§ EXERCISE PROMPT
Apart from the pictures, reproduce the data below exactly as it stands.

(RECORDS SUPPLIED)

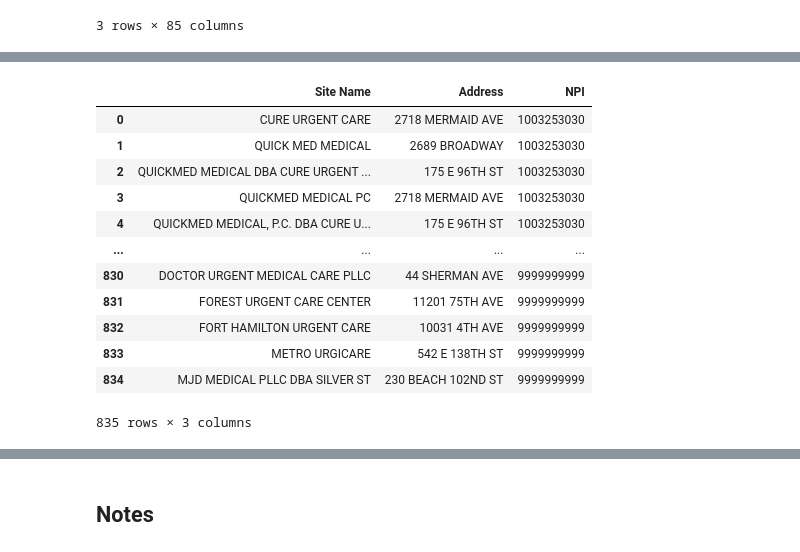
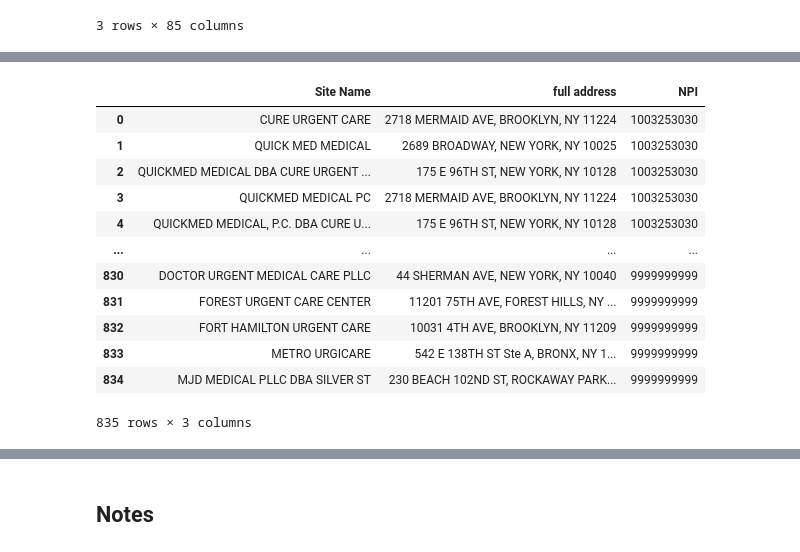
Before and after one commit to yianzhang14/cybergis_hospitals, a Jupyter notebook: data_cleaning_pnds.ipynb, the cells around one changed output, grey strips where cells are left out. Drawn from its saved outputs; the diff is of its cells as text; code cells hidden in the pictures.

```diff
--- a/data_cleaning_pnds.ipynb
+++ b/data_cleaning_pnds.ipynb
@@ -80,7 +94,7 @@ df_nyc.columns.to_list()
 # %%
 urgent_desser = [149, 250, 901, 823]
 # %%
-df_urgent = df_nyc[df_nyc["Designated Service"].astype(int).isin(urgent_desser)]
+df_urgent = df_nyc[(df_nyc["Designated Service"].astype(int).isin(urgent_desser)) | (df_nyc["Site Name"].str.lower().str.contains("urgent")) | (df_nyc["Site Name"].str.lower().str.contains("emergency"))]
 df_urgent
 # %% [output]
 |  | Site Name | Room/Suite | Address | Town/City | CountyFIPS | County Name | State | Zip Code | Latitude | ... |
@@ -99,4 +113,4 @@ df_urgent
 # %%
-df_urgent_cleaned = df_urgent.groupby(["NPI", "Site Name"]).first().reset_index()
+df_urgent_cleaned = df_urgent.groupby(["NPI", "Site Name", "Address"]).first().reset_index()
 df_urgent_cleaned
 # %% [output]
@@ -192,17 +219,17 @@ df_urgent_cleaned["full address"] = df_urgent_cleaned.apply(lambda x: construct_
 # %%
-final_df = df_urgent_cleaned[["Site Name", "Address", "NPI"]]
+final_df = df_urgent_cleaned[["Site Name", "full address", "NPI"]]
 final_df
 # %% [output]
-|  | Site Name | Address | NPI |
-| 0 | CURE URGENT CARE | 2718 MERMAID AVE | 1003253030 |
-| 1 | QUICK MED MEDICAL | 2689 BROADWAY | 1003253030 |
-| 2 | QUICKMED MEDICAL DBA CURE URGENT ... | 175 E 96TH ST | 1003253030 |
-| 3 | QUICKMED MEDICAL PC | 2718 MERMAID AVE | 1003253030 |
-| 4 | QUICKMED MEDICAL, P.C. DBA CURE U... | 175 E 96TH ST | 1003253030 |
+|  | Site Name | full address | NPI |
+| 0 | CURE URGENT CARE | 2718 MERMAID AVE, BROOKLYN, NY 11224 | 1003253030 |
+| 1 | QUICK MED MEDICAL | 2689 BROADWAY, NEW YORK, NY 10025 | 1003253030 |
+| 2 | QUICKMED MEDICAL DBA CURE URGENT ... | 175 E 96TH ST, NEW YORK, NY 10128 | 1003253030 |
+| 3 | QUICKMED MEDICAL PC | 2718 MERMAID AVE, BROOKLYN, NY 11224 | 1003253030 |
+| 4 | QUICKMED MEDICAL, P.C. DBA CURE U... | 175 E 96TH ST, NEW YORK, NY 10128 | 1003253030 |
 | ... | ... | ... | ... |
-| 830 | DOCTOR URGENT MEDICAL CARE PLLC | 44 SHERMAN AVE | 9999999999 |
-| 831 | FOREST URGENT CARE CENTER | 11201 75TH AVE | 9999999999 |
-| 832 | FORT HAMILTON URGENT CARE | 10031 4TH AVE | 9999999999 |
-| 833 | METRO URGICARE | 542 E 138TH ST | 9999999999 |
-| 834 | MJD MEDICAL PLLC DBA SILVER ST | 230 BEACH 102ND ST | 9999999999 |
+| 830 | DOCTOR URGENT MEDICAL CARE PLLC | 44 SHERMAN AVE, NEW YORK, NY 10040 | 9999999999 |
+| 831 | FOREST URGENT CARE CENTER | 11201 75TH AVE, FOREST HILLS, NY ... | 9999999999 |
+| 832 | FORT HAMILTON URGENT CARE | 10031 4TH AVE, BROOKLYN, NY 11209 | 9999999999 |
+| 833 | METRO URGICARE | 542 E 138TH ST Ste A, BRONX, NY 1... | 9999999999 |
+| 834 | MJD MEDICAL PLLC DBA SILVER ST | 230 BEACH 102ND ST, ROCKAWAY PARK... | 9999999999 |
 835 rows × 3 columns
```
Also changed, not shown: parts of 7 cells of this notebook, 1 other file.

(End RECORDS SUPPLIED)

§ RESPONSE TO THIS EXERCISE
Before and after one commit to yianzhang14/cybergis_hospitals, a Jupyter notebook: data_cleaning_pnds.ipynb, the cells around one changed output, grey strips where cells are left out. Drawn from its saved outputs; the diff is of its cells as text; code cells hidden in the pictures.

```diff
--- a/data_cleaning_pnds.ipynb
+++ b/data_cleaning_pnds.ipynb
@@ -80,7 +94,7 @@ df_nyc.columns.to_list()
 # %%
 urgent_desser = [149, 250, 901, 823]
 # %%
-df_urgent = df_nyc[df_nyc["Designated Service"].astype(int).isin(urgent_desser)]
+df_urgent = df_nyc[(df_nyc["Designated Service"].astype(int).isin(urgent_desser)) | (df_nyc["Site Name"].str.lower().str.contains("urgent")) | (df_nyc["Site Name"].str.lower().str.contains("emergency"))]
 df_urgent
 # %% [output]
 |  | Site Name | Room/Suite | Address | Town/City | CountyFIPS | County Name | State | Zip Code | Latitude | ... |
@@ -99,4 +113,4 @@ df_urgent
 # %%
-df_urgent_cleaned = df_urgent.groupby(["NPI", "Site Name"]).first().reset_index()
+df_urgent_cleaned = df_urgent.groupby(["NPI", "Site Name", "Address"]).first().reset_index()
 df_urgent_cleaned
 # %% [output]
@@ -192,17 +219,17 @@ df_urgent_cleaned["full address"] = df_urgent_cleaned.apply(lambda x: construct_
 # %%
-final_df = df_urgent_cleaned[["Site Name", "Address", "NPI"]]
+final_df = df_urgent_cleaned[["Site Name", "full address", "NPI"]]
 final_df
 # %% [output]
-|  | Site Name | Address | NPI |
-| 0 | CURE URGENT CARE | 2718 MERMAID AVE | 1003253030 |
-| 1 | QUICK MED MEDICAL | 2689 BROADWAY | 1003253030 |
-| 2 | QUICKMED MEDICAL DBA CURE URGENT ... | 175 E 96TH ST | 1003253030 |
-| 3 | QUICKMED MEDICAL PC | 2718 MERMAID AVE | 1003253030 |
-| 4 | QUICKMED MEDICAL, P.C. DBA CURE U... | 175 E 96TH ST | 1003253030 |
+|  | Site Name | full address | NPI |
+| 0 | CURE URGENT CARE | 2718 MERMAID AVE, BROOKLYN, NY 11224 | 1003253030 |
+| 1 | QUICK MED MEDICAL | 2689 BROADWAY, NEW YORK, NY 10025 | 1003253030 |
+| 2 | QUICKMED MEDICAL DBA CURE URGENT ... | 175 E 96TH ST, NEW YORK, NY 10128 | 1003253030 |
+| 3 | QUICKMED MEDICAL PC | 2718 MERMAID AVE, BROOKLYN, NY 11224 | 1003253030 |
+| 4 | QUICKMED MEDICAL, P.C. DBA CURE U... | 175 E 96TH ST, NEW YORK, NY 10128 | 1003253030 |
 | ... | ... | ... | ... |
-| 830 | DOCTOR URGENT MEDICAL CARE PLLC | 44 SHERMAN AVE | 9999999999 |
-| 831 | FOREST URGENT CARE CENTER | 11201 75TH AVE | 9999999999 |
-| 832 | FORT HAMILTON URGENT CARE | 10031 4TH AVE | 9999999999 |
-| 833 | METRO URGICARE | 542 E 138TH ST | 9999999999 |
-| 834 | MJD MEDICAL PLLC DBA SILVER ST | 230 BEACH 102ND ST | 9999999999 |
+| 830 | DOCTOR URGENT MEDICAL CARE PLLC | 44 SHERMAN AVE, NEW YORK, NY 10040 | 9999999999 |
+| 831 | FOREST URGENT CARE CENTER | 11201 75TH AVE, FOREST HILLS, NY ... | 9999999999 |
+| 832 | FORT HAMILTON URGENT CARE | 10031 4TH AVE, BROOKLYN, NY 11209 | 9999999999 |
+| 833 | METRO URGICARE | 542 E 138TH ST Ste A, BRONX, NY 1... | 9999999999 |
+| 834 | MJD MEDICAL PLLC DBA SILVER ST | 230 BEACH 102ND ST, ROCKAWAY PARK... | 9999999999 |
 835 rows × 3 columns
```
Also changed, not shown: parts of 7 cells of this notebook, 1 other file.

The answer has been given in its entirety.